If that’s not practical or sensible (in what seems to be an American trend, not everyone is cooperative or appreciates being asked to take responsibility for problems they are causing) reporting it to the jurisdiction in charge of the right of way is in order.
Along with landscaping overgrowth and standing water, potholes, uneven sidewalk segments, ADA violations or otherwise hazardous conditions are other problems to report.
Seeking relief when motor vehicles or other large objects block sidewalks may result in being referred to code enforcement or even law enforcement but it’s worth following up when the violation is chronic or creates a dangerous situation.
As well, poor design may be beyond what a general “request for action” may get resolved by the operations folks but it can serve to get the matter on the radar of those who need to address it as a capital project.
One thing that’s apparently underappreciated by our various political and executive staff leadership when budgeting for maintenance and operations is the savings realized when those aspects of our infrastructure are adequately funded.
Think of your own vehicles or home - deferring maintenance or necessary repairs ends up costing much more in the end and sometimes takes a piece of equipment or the facility completely out of service for much more time than routine maintenance would have.

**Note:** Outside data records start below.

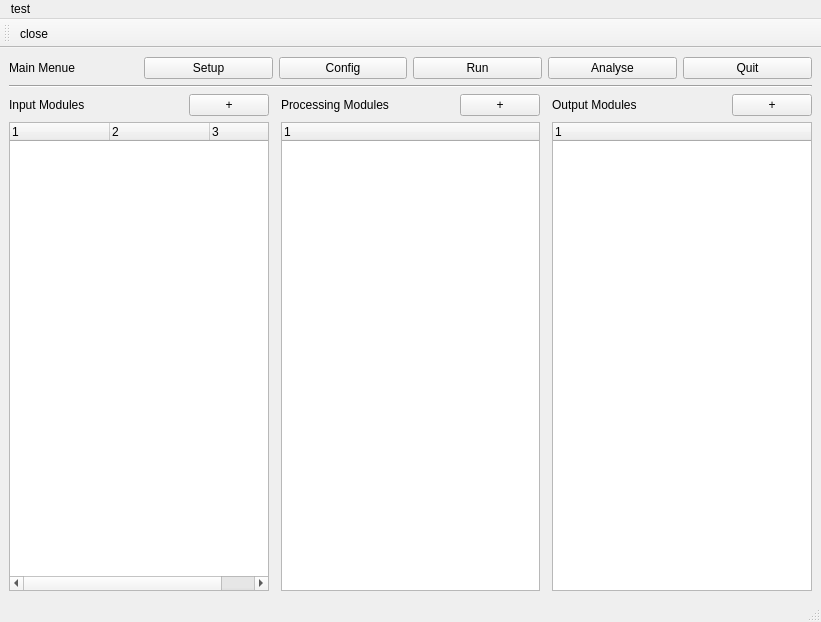
This is gui/dropgui.ui in RafiKueng/dropContactAngleMeasurement as Qt 5 draws it before an edit. The edited form follows.
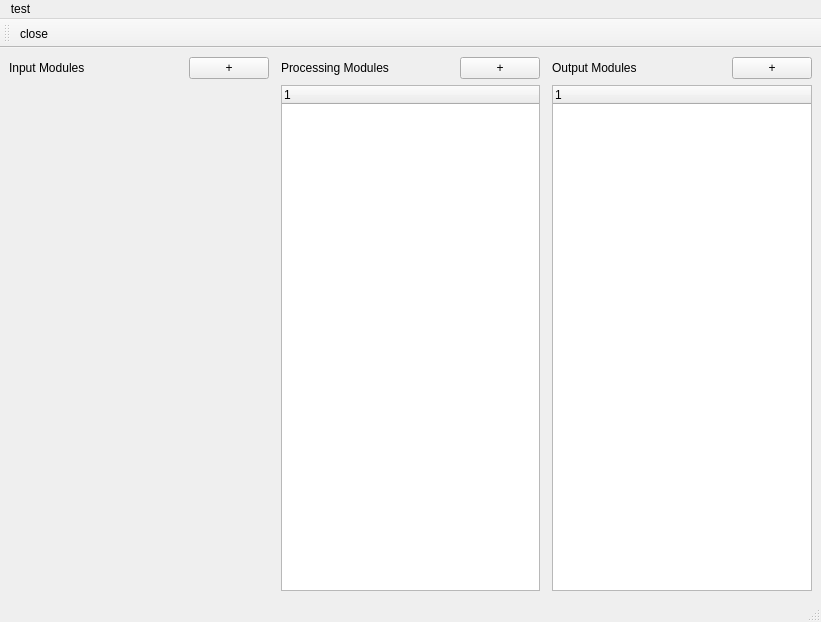
This is the edited form.

The edit to the form file:
```diff
--- a/gui/dropgui.ui
+++ b/gui/dropgui.ui
@@ -23,85 +23,10 @@
       <property name="sizeConstraint">
        <enum>QLayout::SetMinimumSize</enum>
       </property>
-      <item>
-       <layout class="QHBoxLayout" name="horizontalLayout_2">
-        <item>
-         <widget class="QLabel" name="label_2">
-          <property name="text">
-           <string>Main Menue</string>
-          </property>
-         </widget>
-        </item>
-        <item>
-         <widget class="QPushButton" name="pushButton_4">
-          <property name="text">
-           <string>Setup</string>
-          </property>
-         </widget>
-        </item>
-        <item>
-         <widget class="QPushButton" name="pushButton_7">
-          <property name="text">
-           <string>Config</string>
-          </property>
-         </widget>
-        </item>
-        <item>
-         <widget class="QPushButton" name="pushButton_6">
-          <property name="text">
-           <string>Run</string>
-          </property>
-         </widget>
-        </item>
-        <item>
-         <widget class="QPushButton" name="pushButton_5">
-          <property name="text">
-           <string>Analyse</string>
-          </property>
-         </widget>
-        </item>
-        <item>
-         <widget class="QPushButton" name="pushButton">
-          <property name="text">
-           <string>Quit</string>
-          </property>
-         </widget>
-        </item>
-       </layout>
-      </item>
-      <item>
-       <widget class="Line" name="line">
-        <property name="orientation">
-         <enum>Qt::Horizontal</enum>
-        </property>
-       </widget>
-      </item>
       <item>
        <layout class="QHBoxLayout" name="horizontalLayout">
         <item>
          <layout class="QGridLayout" name="gridLayout_2">
-          <item row="1" column="0" colspan="3">
-           <widget class="QTreeWidget" name="treeInput">
-            <property name="columnCount">
-             <number>3</number>
-            </property>
-            <column>
-             <property name="text">
-              <string notr="true">1</string>
-             </property>
-            </column>
-            <column>
-             <property name="text">
-              <string notr="true">2</string>
-             </property>
-            </column>
-            <column>
-             <property name="text">
-              <string notr="true">3</string>
-             </property>
-            </column>
-           </widget>
-          </item>
           <item row="0" column="2">
            <widget class="QPushButton" name="pushButton_3">
             <property name="text">
@@ -109,13 +34,6 @@
             </property>
            </widget>
           </item>
-          <item row="0" column="0">
-           <widget class="QLabel" name="label">
-            <property name="text">
-             <string>Input Modules</string>
-            </property>
-           </widget>
-          </item>
           <item row="0" column="1">
            <spacer name="horizontalSpacer">
             <property name="orientation">
@@ -129,6 +47,30 @@
             </property>
            </spacer>
           </item>
+          <item row="1" column="0" colspan="3">
+           <layout class="QVBoxLayout" name="vlayoutInput">
+            <item>
+             <spacer name="verticalSpacer">
+              <property name="orientation">
+               <enum>Qt::Vertical</enum>
+              </property>
+              <property name="sizeHint" stdset="0">
+               <size>
+                <width>20</width>
+                <height>40</height>
+               </size>
+              </property>
+             </spacer>
+            </item>
+           </layout>
+          </item>
+          <item row="0" column="0">
+           <widget class="QLabel" name="label">
+            <property name="text">
+             <string>Input Modules</string>
+            </property>
+           </widget>
+          </item>
          </layout>
         </item>
         <item>
```
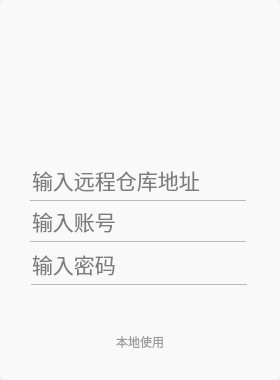
First picture: the form in views/loginwidget.ui, repository Gitnoter/Gitnoter, before the edit.
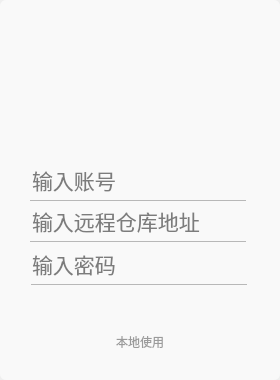
Second picture: the form after the edit. Icons and pictures are not drawn.

What changed in the file:
```diff
--- a/views/loginwidget.ui
+++ b/views/loginwidget.ui
@@ -82,7 +82,7 @@
       <property name="geometry">
        <rect>
         <x>30</x>
-        <y>201</y>
+        <y>160</y>
         <width>218</width>
         <height>43</height>
        </rect>
@@ -188,7 +188,7 @@
       <property name="geometry">
        <rect>
         <x>30</x>
-        <y>160</y>
+        <y>201</y>
         <width>218</width>
         <height>43</height>
        </rect>
```
Left out of the diff: 33 changed lines with no effect on the pictures.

Like any prevention program, “pay now or pay a lot more later” is a fact that cannot be ignored.
This BikeWalkLee page lists the problems to look for, and a county, state and city-by-city list of where to report the issue, either by calling or through the internet.
Problems to report include maintenance and operations issues that affect your safety and convenience, which could include a safety hazard in the road or on sidewalk, missing bike signage, potholes, request for debris pick-up, need for vegetation trimming, a crosswalk push button that isn’t working, a sidewalk in disrepair, a bike lane turn sensor that’s not working, a shared use path that needs to be repaved, etc.

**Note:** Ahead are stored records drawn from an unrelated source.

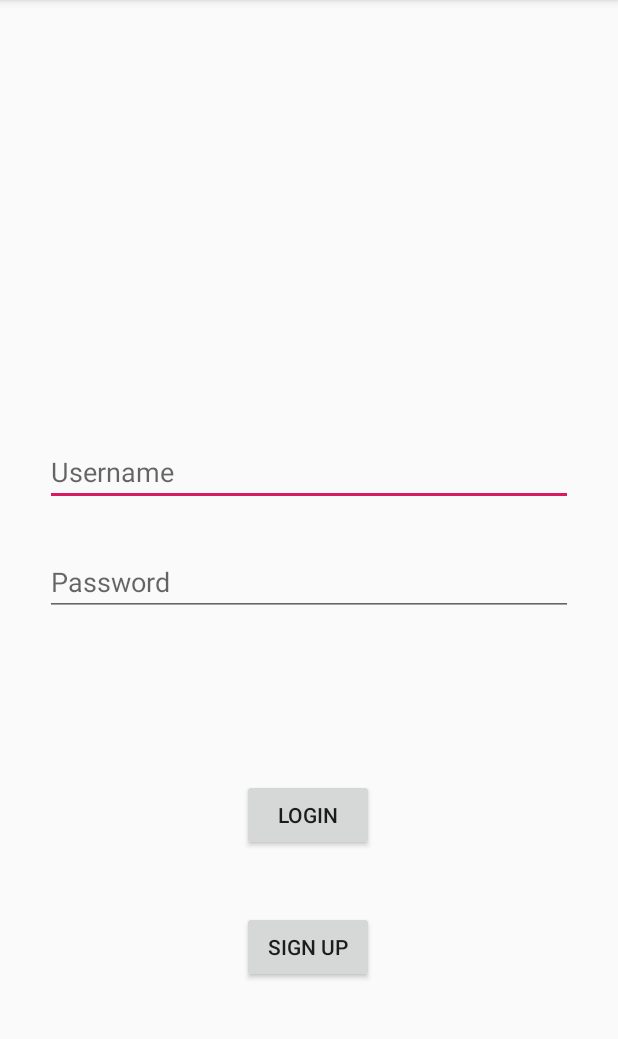
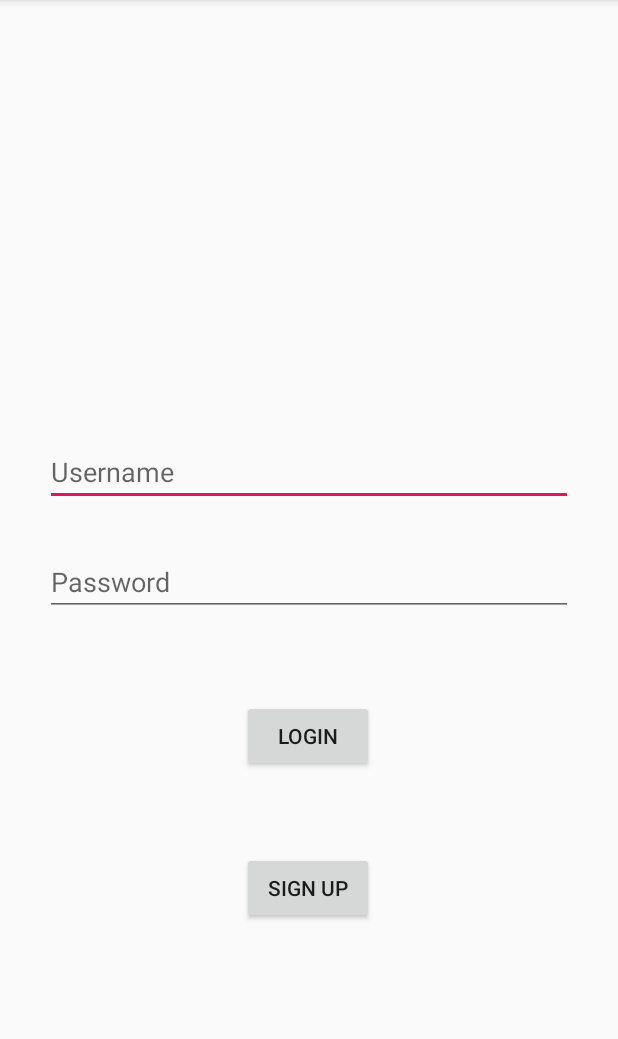
Before and after one commit to searjasub/PRO200-FinderFeast, an Android app: the screen it shows after launch (LoginActivity), on a phone screen of 412 x 824 dp, the part 84-1123 px from its top. Run offline under Robolectric (Android 15) with nearby library versions, the phone set to English and light mode, and no system bars.

Commit message:
fixed button swapped

```diff
--- a/app/src/main/AndroidManifest.xml
+++ b/app/src/main/AndroidManifest.xml
@@ -13,7 +13,6 @@
         android:supportsRtl="true"
         android:theme="@style/AppTheme">
         <activity android:name=".SignUp"></activity>
-        <activity android:name=".Controller.Main2Activity" />
         <activity android:name=".LoginActivity">
             <intent-filter>
                 <action android:name="android.intent.action.MAIN" />
--- a/app/src/main/java/team7/finderfeast/LoginActivity.java
+++ b/app/src/main/java/team7/finderfeast/LoginActivity.java
@@ -16,14 +16,14 @@ public class LoginActivity extends AppCompatActivity {
 
     public void signUp(View view) {
 
-        Intent intent = new Intent(this, MainActivity.class);
+        Intent intent = new Intent(this, SignUp.class);
         startActivity(intent);
 
     }
 
     public void login(View view) {
 
-        Intent intent = new Intent(this, SignUp.class);
+        Intent intent = new Intent(this, MainActivity.class);
         startActivity(intent);
     }
 }
--- a/app/src/main/java/team7/finderfeast/MainActivity.java
+++ b/app/src/main/java/team7/finderfeast/MainActivity.java
@@ -1,7 +1,4 @@
 package team7.finderfeast;
-
-import androidx.appcompat.app.AppCompatActivity;
-import androidx.core.app.ActivityCompat;
 
 import android.content.pm.PackageManager;
 import android.location.Location;
@@ -10,6 +7,9 @@ import android.util.Log;
 import android.view.View;
 import android.widget.Button;
 import android.widget.TextView;
+
+import androidx.appcompat.app.AppCompatActivity;
+import androidx.core.app.ActivityCompat;
 
 import com.google.android.gms.location.FusedLocationProviderClient;
 import com.google.android.gms.location.LocationServices;
@@ -59,7 +59,7 @@ public class MainActivity extends AppCompatActivity {
                 });
             }
         });
-        RC.NewUser("Dan","Baydak","Tikalaka","password","baydadan001@gmail.com");
+//        RC.NewUser("Dan","Baydak","Tikalaka","password","baydadan001@gmail.com");
         Button button = findViewById(R.id.getLocation);
         button.setOnClickListener(new View.OnClickListener() {
             @Override
--- a/app/src/main/res/layout/activity_login.xml
+++ b/app/src/main/res/layout/activity_login.xml
@@ -47,14 +47,13 @@
         android:id="@+id/login"
         android:layout_width="wrap_content"
         android:layout_height="wrap_content"
+        android:layout_marginTop="56dp"
+        android:onClick="login"
         android:text="@string/login"
-        app:layout_constraintBottom_toBottomOf="parent"
         app:layout_constraintEnd_toEndOf="parent"
         app:layout_constraintHorizontal_bias="0.498"
         app:layout_constraintStart_toStartOf="parent"
-        app:layout_constraintTop_toBottomOf="@+id/password"
-        app:layout_constraintVertical_bias="0.352"
-        android:onClick="login"/>
+        app:layout_constraintTop_toBottomOf="@+id/password" />
 
     <Button
         android:id="@+id/singup"
```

Information to give to public works representatives includes a description of the problem, location (be specific, including a street address if possible), and photos illustrating the problem. Determine which jurisdiction it’s in (state, county or local road).
If you don’t know, start with Lee County and they can forward your request to the appropriate jurisdiction. ¦
- Dan Moser is a long-time bicycle/ pedestrian advocate and traffic safety professional who cycles, runs and walks regularly for transportation, recreation and fitness. Contact him at email@example.com and 334- 6417.